What the task requires
The entries follow. Copy every line in which "shown" appears.

Data records
Content starts
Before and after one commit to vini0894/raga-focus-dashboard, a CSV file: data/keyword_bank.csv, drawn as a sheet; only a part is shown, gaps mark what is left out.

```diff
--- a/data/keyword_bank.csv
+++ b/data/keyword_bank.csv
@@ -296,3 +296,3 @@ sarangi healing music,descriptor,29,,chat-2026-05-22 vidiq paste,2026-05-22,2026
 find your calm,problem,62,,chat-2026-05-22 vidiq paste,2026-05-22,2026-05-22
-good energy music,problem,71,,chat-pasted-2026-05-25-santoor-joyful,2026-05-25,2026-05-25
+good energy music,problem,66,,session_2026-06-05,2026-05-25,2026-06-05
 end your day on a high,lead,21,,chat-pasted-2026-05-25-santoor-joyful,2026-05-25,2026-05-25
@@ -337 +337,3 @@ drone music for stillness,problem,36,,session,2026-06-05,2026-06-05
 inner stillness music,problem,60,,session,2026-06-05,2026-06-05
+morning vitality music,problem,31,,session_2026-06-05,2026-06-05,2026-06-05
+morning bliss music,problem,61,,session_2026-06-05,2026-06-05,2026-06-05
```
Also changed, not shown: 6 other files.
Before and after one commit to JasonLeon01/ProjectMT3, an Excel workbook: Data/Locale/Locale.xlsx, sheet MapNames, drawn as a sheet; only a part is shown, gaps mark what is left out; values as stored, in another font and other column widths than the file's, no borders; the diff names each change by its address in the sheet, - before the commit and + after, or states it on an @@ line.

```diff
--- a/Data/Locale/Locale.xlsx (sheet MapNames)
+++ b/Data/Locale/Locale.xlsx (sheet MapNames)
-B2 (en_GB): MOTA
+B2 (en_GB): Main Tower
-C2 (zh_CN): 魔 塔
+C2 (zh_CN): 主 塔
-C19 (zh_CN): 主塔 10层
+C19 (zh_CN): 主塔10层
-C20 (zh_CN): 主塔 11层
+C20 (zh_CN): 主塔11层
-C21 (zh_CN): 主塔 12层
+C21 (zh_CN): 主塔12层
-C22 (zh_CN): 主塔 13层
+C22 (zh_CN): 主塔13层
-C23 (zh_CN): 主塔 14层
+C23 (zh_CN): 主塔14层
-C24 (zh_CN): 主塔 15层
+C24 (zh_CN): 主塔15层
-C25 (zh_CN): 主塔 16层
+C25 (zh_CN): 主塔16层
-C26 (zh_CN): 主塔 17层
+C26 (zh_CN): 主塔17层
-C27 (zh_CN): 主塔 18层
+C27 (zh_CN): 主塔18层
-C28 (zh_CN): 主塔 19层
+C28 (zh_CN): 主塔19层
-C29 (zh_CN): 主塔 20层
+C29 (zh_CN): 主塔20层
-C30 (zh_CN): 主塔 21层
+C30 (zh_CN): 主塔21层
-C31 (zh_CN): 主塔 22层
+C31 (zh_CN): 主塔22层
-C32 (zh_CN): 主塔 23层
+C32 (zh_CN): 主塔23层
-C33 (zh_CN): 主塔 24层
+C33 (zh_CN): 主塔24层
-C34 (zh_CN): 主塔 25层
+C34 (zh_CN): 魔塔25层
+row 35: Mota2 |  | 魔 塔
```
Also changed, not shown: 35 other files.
Content ends
Result for this exercise
Before and after one commit to vini0894/raga-focus-dashboard, a CSV file: data/keyword_bank.csv, drawn as a sheet; only a part is shown, gaps mark what is left out.
Also changed, not shown: 6 other files.
Before and after one commit to JasonLeon01/ProjectMT3, an Excel workbook: Data/Locale/Locale.xlsx, sheet MapNames, drawn as a sheet; only a part is shown, gaps mark what is left out; values as stored, in another font and other column widths than the file's, no borders; the diff names each change by its address in the sheet, - before the commit and + after, or states it on an @@ line.
Also changed, not shown: 35 other files.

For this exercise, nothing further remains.